*REQUIRED WORK*.
Which of the lines in the data mention the string "join"? List them all.

═══ EXERCISE MATERIALS

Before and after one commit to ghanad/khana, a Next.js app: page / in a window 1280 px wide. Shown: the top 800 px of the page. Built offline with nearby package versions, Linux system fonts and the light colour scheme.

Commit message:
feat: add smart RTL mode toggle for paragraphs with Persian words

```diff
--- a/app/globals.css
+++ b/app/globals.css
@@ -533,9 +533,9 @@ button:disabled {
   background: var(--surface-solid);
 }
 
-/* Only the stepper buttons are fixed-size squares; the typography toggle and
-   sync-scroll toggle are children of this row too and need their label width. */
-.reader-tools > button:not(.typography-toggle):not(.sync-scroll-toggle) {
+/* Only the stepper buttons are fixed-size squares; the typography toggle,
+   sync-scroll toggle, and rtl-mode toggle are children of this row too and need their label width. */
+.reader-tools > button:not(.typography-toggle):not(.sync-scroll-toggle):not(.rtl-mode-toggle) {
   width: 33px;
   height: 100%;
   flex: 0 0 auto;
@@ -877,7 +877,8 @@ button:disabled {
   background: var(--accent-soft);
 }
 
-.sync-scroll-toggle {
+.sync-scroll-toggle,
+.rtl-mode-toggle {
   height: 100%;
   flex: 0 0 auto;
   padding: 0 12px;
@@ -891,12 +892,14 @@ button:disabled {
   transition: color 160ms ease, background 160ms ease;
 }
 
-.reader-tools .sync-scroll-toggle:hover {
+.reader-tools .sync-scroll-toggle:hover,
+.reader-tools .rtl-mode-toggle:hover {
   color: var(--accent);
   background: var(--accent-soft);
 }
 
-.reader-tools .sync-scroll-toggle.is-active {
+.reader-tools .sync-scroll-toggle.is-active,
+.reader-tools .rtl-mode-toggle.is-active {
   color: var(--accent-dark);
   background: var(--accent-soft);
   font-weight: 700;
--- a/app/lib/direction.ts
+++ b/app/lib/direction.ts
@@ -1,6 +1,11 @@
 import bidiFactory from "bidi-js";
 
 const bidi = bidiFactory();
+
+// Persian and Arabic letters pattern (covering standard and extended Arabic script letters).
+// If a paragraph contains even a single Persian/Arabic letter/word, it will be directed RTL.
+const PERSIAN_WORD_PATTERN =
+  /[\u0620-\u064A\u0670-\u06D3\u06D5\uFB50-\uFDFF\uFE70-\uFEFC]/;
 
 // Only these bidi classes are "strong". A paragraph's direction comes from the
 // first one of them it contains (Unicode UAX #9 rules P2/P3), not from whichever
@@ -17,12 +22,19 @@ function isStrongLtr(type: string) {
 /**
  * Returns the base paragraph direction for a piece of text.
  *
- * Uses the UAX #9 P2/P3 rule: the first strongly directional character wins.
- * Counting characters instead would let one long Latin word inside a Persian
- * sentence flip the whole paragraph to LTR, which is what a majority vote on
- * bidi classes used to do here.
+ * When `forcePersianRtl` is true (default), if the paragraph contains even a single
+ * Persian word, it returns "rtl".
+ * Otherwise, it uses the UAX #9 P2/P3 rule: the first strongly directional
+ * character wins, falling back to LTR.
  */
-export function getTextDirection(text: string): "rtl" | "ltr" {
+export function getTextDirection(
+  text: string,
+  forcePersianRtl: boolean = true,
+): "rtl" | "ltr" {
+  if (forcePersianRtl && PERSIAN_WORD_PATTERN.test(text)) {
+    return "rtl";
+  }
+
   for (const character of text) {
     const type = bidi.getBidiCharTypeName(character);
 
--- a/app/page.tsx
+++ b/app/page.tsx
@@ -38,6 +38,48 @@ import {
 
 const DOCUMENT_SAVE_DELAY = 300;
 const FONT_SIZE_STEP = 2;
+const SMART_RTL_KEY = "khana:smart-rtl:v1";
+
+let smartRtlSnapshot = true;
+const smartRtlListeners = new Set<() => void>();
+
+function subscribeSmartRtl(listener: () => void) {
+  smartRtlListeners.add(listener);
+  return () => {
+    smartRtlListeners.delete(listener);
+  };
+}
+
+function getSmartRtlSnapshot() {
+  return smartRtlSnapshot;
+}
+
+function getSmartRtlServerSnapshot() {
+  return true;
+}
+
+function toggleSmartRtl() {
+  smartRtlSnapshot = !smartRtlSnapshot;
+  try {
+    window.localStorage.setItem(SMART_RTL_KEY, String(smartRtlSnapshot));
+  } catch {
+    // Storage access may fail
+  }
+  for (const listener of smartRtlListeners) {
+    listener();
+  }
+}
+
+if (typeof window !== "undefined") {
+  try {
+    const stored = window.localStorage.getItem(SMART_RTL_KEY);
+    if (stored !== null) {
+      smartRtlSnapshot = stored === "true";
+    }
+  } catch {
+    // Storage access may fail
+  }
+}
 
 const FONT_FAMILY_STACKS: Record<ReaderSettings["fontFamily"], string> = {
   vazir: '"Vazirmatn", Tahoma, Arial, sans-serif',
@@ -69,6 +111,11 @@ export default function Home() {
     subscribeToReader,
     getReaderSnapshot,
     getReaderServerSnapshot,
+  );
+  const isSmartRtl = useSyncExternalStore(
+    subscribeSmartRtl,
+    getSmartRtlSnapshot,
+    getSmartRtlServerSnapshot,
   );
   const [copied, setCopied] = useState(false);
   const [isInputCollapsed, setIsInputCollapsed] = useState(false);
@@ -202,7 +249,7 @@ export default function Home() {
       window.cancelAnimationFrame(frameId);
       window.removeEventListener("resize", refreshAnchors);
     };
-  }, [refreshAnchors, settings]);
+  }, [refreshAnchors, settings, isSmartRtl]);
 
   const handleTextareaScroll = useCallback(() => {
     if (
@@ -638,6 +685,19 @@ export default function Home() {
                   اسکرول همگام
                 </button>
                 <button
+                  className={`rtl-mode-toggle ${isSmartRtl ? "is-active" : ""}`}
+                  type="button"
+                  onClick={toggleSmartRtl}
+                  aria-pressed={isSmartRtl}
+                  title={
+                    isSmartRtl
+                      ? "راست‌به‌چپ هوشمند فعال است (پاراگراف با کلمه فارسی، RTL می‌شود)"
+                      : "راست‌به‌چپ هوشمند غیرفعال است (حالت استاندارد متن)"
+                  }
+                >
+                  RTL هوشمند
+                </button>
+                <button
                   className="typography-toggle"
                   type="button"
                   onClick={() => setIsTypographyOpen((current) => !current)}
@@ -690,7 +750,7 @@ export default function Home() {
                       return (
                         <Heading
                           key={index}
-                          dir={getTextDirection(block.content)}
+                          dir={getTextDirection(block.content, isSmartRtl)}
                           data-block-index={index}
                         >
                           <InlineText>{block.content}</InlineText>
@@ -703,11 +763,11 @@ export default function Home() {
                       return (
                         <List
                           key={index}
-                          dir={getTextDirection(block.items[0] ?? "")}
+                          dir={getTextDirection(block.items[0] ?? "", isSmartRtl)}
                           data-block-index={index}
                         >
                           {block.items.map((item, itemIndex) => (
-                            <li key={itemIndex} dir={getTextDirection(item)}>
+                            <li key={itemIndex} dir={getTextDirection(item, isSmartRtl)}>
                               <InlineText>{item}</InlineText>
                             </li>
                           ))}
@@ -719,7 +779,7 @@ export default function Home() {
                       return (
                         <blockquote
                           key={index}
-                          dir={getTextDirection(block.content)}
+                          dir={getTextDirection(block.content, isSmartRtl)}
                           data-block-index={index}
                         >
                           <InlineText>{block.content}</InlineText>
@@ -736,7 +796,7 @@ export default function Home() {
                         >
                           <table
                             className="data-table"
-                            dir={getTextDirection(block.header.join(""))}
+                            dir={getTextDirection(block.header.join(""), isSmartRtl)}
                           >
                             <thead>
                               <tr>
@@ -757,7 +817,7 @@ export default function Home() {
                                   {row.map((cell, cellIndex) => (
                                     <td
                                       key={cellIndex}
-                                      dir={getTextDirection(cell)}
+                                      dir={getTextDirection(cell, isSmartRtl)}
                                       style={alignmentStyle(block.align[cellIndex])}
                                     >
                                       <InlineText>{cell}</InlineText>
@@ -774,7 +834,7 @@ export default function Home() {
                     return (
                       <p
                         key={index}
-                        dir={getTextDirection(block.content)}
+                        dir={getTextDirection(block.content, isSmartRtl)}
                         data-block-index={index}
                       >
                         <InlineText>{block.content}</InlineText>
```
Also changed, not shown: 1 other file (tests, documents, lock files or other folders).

══════
═══ EXERCISE MATERIALS

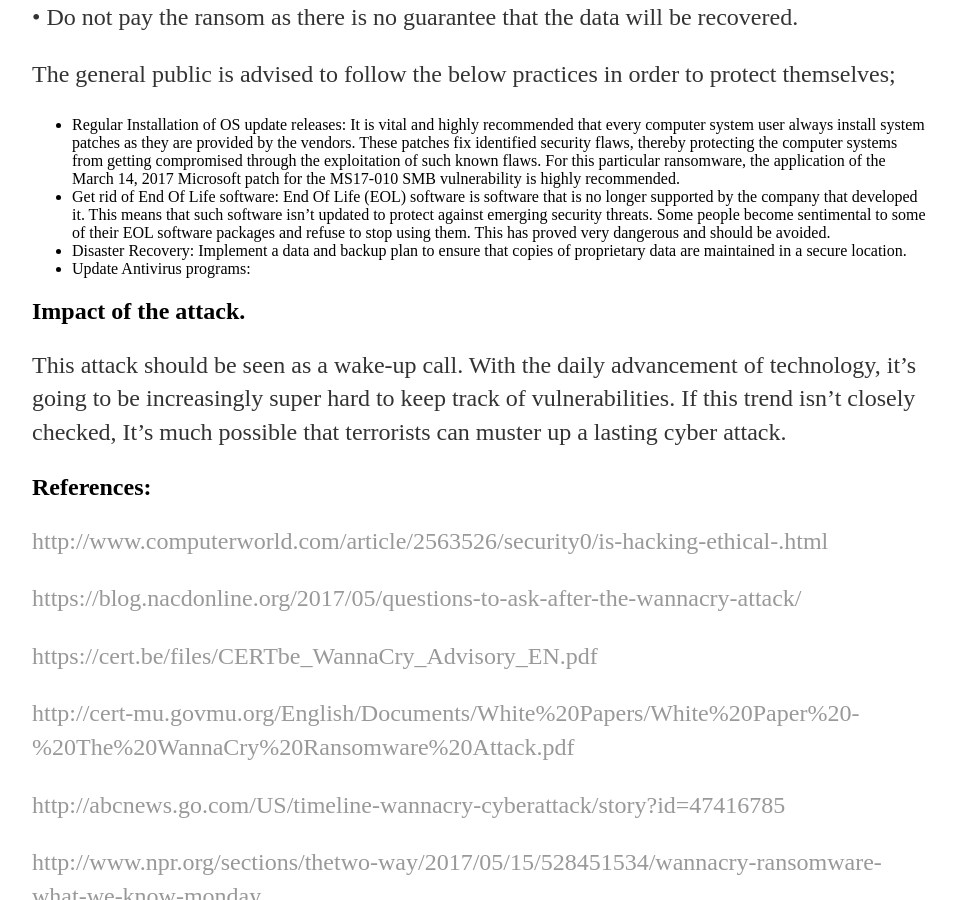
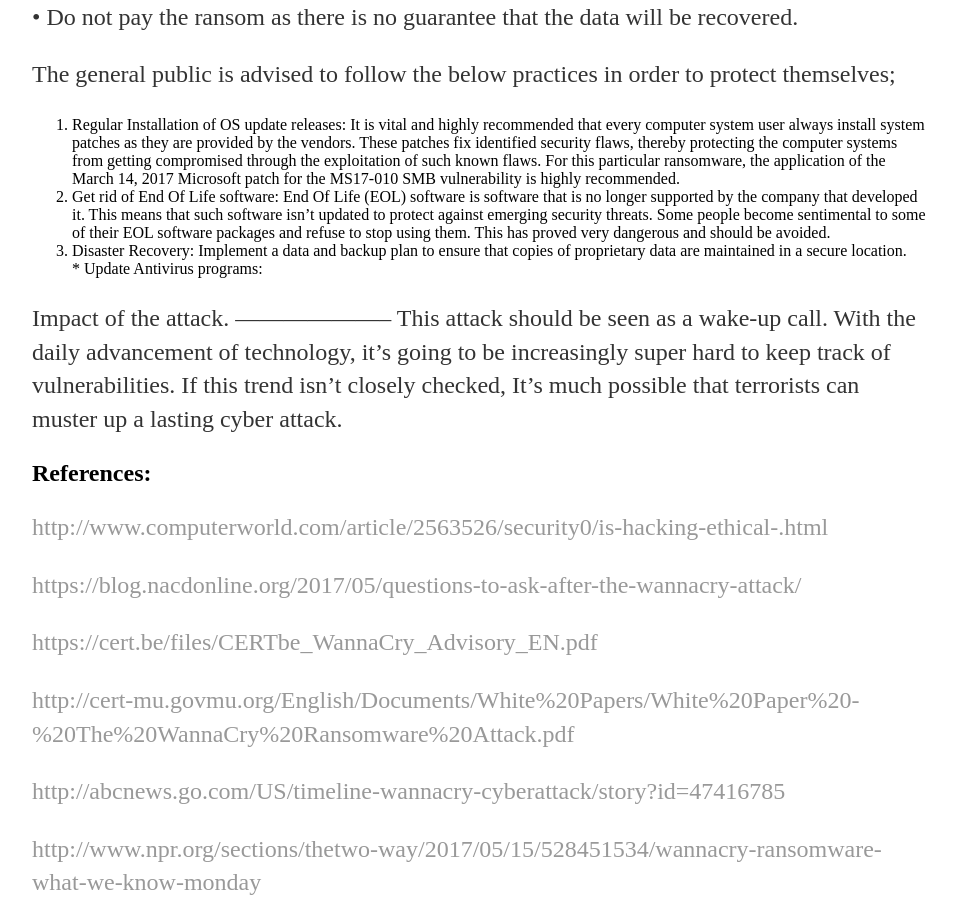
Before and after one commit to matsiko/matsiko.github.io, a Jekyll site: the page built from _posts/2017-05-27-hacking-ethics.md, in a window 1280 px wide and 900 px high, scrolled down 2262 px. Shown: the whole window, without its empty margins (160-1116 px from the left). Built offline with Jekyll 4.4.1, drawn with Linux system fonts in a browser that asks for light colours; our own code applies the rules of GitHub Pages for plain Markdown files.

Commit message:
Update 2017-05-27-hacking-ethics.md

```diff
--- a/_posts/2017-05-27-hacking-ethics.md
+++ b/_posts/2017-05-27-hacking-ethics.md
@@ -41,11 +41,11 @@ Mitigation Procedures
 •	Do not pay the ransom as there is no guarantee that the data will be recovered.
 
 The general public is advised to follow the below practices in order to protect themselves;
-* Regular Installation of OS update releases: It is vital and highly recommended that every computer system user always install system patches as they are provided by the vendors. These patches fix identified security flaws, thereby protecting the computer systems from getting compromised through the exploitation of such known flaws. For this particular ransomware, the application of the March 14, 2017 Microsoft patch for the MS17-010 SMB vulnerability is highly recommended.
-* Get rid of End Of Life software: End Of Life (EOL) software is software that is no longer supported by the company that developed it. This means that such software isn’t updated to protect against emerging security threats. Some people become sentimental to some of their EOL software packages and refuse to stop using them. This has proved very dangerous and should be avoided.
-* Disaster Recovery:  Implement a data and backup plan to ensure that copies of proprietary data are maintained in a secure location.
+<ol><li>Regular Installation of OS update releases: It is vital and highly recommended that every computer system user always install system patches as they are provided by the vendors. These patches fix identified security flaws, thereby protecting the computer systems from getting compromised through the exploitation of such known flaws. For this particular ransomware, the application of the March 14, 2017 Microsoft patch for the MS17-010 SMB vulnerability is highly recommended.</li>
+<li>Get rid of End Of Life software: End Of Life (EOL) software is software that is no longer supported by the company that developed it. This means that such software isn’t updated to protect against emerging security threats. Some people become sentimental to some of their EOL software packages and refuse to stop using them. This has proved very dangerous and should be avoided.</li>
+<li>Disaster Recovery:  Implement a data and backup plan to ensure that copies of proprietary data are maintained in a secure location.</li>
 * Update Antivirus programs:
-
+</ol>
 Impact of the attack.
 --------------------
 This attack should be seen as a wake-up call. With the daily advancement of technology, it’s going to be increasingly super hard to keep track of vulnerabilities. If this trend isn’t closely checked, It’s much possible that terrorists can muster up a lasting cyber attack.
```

══════

*WRITTEN ANSWER*.
-                            dir={getTextDirection(block.header.join(""))}
+                            dir={getTextDirection(block.header.join(""), isSmartRtl)}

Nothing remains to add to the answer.